There was a song back in the 1980’s that went something like… “I wanna be rich,” that was the chorus. One of the verses went on to say, “I want money, lots and lots of money/I want the pie in the sky/I want money, lots and lots of money/So don’t be asking me why…” and then it would go back to the chorus – something like that.
The song was by Calloway circa 1989, and although it is almost thirty years old, what the song is about is something that many people have often said – makes the world go round. Money. Even more than that, being rich. Filthy rich. Yet, it is not only the idea of being rich and wealthy but also the status that constantly and consistently separates humanity. The nomenclature for it – Middle Class and the One Percent, Lower-Middle Class, etc.

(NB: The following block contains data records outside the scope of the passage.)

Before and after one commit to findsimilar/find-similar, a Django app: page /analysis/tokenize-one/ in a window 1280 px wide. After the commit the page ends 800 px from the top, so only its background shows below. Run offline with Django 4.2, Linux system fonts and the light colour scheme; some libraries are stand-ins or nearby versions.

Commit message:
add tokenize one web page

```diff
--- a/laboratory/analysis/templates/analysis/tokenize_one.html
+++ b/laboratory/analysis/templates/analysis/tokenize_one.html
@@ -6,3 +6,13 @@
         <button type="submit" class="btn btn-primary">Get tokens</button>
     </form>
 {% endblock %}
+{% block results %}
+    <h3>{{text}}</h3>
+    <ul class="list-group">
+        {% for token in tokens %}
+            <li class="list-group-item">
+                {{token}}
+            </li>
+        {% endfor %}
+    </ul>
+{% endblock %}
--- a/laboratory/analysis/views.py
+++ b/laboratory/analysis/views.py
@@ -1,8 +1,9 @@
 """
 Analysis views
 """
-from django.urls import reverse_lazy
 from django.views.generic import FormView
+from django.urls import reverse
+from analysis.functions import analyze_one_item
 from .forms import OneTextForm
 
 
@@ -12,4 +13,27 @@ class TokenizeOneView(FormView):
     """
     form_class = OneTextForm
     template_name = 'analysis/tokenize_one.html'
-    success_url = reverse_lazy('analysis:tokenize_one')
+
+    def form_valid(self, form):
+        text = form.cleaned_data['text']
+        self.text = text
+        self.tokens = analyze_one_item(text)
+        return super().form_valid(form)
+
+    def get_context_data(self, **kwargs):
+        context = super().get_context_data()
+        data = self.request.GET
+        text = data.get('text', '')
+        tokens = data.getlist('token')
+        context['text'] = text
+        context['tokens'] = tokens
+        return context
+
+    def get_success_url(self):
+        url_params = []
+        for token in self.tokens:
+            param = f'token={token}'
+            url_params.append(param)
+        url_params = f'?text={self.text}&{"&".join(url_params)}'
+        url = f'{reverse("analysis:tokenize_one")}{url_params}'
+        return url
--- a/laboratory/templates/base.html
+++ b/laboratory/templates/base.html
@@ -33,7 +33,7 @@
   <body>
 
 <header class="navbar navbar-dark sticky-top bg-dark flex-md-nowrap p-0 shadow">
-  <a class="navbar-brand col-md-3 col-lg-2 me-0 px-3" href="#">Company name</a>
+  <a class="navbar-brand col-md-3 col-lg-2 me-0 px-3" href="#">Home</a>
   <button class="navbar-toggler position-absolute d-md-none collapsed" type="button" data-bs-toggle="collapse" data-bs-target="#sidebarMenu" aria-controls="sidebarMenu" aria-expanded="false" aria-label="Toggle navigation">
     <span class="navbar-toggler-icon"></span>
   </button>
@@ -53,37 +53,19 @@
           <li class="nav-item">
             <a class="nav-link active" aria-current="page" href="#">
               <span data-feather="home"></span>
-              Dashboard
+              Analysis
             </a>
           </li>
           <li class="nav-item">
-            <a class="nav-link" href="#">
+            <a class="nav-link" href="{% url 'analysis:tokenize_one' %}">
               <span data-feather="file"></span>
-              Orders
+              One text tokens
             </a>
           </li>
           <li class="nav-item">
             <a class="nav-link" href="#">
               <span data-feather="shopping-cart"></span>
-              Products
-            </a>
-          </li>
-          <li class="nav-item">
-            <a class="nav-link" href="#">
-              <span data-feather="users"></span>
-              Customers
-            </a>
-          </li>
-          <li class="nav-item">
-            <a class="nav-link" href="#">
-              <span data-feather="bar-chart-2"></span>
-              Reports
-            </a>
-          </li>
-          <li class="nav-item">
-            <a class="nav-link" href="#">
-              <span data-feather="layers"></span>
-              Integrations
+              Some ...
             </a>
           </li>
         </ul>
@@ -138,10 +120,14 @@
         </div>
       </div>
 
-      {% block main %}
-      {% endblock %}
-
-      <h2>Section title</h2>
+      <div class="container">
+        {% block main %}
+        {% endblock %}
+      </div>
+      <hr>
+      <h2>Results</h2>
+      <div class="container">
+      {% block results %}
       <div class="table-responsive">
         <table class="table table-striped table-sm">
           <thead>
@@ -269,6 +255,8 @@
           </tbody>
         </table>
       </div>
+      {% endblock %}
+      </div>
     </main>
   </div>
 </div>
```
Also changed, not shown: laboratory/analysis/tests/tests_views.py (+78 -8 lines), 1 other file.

These degrees of separation affect how we view the world, our reality depending on what class we are in, and usually those that are outside of the rich and wealthy peer up to, or at least gaze directly at, the others with a kind of mystique that is an everlasting want without a hope of ever attaining…

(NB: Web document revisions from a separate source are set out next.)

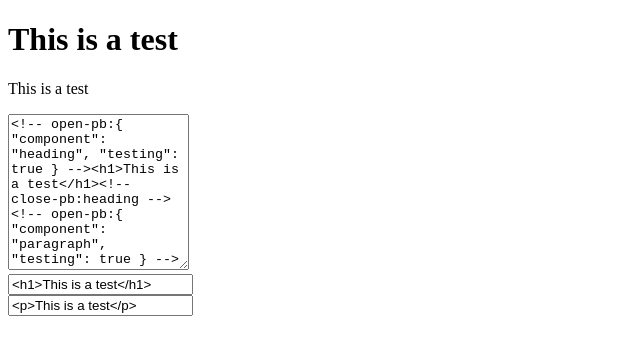
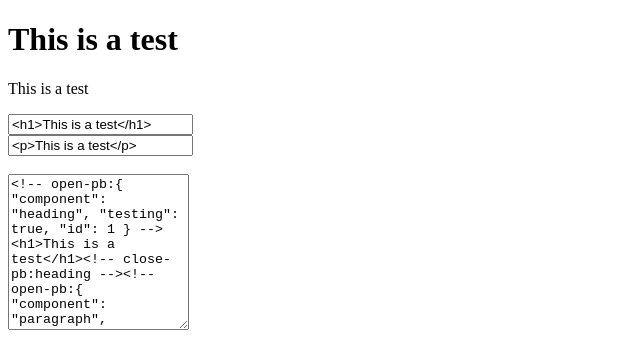
Before and after one commit to acollins1991/vue-gutenberg, a Vue app: page / in a window 1280 px wide. Shown: the top 364 px of the page, without its empty margins (0-640 px from the left). Built offline with nearby package versions, Linux system fonts and the light colour scheme.

Commit message:
some improvements and started replacing page data via inputs

```diff
--- a/src/assets/InitialValue.json
+++ b/src/assets/InitialValue.json
@@ -1,3 +1,3 @@
 {
-    "content": "<!-- open-pb:{ \"component\": \"heading\", \"testing\": true } --><h1>This is a test</h1><!-- close-pb:heading --><!-- open-pb:{ \"component\": \"paragraph\", \"testing\": true } --><p>This is a test</p><!-- close-pb:paragraph -->"
+    "content": "<!-- open-pb:{ \"component\": \"heading\", \"testing\": true, \"id\": 1 } --><h1>This is a test</h1><!-- close-pb:heading --><!-- open-pb:{ \"component\": \"paragraph\", \"testing\": true, \"id\": 2 } --><p>This is a test</p><!-- close-pb:paragraph -->"
 }
--- a/src/components/PageInput.vue
+++ b/src/components/PageInput.vue
@@ -1,47 +1,75 @@
 <template>
   <div>
-        <div v-for="component, index in contentComponents" v-bind:key="index" v-html="component.content"></div>
-        <textarea rows="10" v-model="pageDate.content"></textarea>
-        <div v-for="component, index in contentComponents" v-bind:key="index">
-            <input type="text" v-model="component.content">
+    <div
+      v-for="component, index in contentComponents"
+      v-bind:key="'display' + index"
+      v-html="component.content"
+    ></div>
+    <div v-for="component, index in contentComponents" v-bind:key="'input' + index">
+      <input
+        type="text"
+        v-model.lazy="component.content"
+        v-on:input="updateContentComponent($event.target.value, $event.target.dataset)"
+        v-bind:data-component="JSON.stringify(component)"
+      />
     </div>
+    <br />
+    <textarea rows="10" v-model="pageData.content"></textarea>
   </div>
 </template>
 
 <script>
-const initialPageData = require('../assets/InitialValue.json');
+const initialPageData = require("../assets/InitialValue.json");
 
 export default {
   name: "PageInput",
   data: function() {
     return {
-            pageDate: initialPageData
-        }
+      pageData: initialPageData
+    };
   },
   computed: {
-        contentComponents: () => {
+    contentComponents: function() {
       let contentComponents = [];
       // split content after each closing pb comment
       const componentRegex = /(<!-- open-pb:(.*?) -->(.*?)<!-- close-pb:(.*?) -->)/gm;
-            const pageContent = initialPageData.content;
+      const pageContent = this.pageData.content;
       const pageContentSplit = pageContent.match(componentRegex);
       // create component array from component content strings
-            pageContentSplit.forEach( string => {
+      pageContentSplit.forEach(string => {
         // get json data from component comment
         // TODO: improve regex to stop relying on index matching
         let componentJsonData = string.match(/(<!-- open-pb:(.*?) -->)/);
         componentJsonData = JSON.parse(componentJsonData[2]);
         // get content from component
         // TODO: improve regex to stop relying on index matching
-                let componentContent = string.match(/(<!-- open-pb:(.*?) -->(.*?)<!-- close-pb:(.*?) -->)/);
+        let componentContent = string.match(
+          /(<!-- open-pb:(.*?) -->(.*?)<!-- close-pb:(.*?) -->)/
+        );
         componentJsonData.content = componentContent[3];
 
         contentComponents.push(componentJsonData);
       });
 
       return contentComponents;
-
+    }
+  },
+  methods: {
+    updateContentComponent(newValue, dataSet) {
+        let componentData = JSON.parse(dataSet.component);
+        // get content before altering object
+        let componentContent = componentData.content;
+        // remove content from object
+        delete componentData.content;
+        // created escaped data string
+        let componentDataString = JSON.stringify(componentData);
+        componentDataString = componentDataString.replace(/"/g,'\"');
+        let newComponentContentString = `<!-- open-pb:${componentDataString} -->${componentContent}<!-- close-pb:${componentData.component} -->`
+        // find and replace component string with regex
+        let regex = new RegExp('<!-- open-pb:(.*"id":' + componentData.id + '.*) -->(.*?)<!-- close-pb:(.*?) -->');
+        this.pageData.content = this.pageData.content.replace(regex, newComponentContentString);
+        // console.log()
     }
   }
-}
+};
 </script>
```
Lines whose indentation alone changed are shown as unchanged.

In most paupers’ minds, wealth is a degree of living that is usually associated with someone of the elite. It doesn’t matter if the person is literally royalty or not, but rather he or she has been born to a status that is seemingly untouchable no matter how bad those lesser than may want it. There is a clear separation from have nots and haves, not-rich and rich. For most people if they were to look in the mirror and say, “Who’s the richest of them all?” the mirror would not respond with their name, nor show their likeness… To be rich is an everlasting want, something unattainable to a degree, for most and for a reason.
What this missive is about in short is an introduction to a conversation that many Americans probably should have. Call it the starting point of a diatribe that opens the door to examine where we are as people, citizens, taxpayers, in our country – because our status, whether we like it or not, affects everything about us, from our fears to our ambitions, and in between all of that are the choices that we make. For most, money talk is hard to have, it is a topic that is glossed over but not having such conversation only sweeps understanding, and thus progress, under the rug. Maybe it’s time. Time to talk money, degrees of separation, and possibly how to close gaps.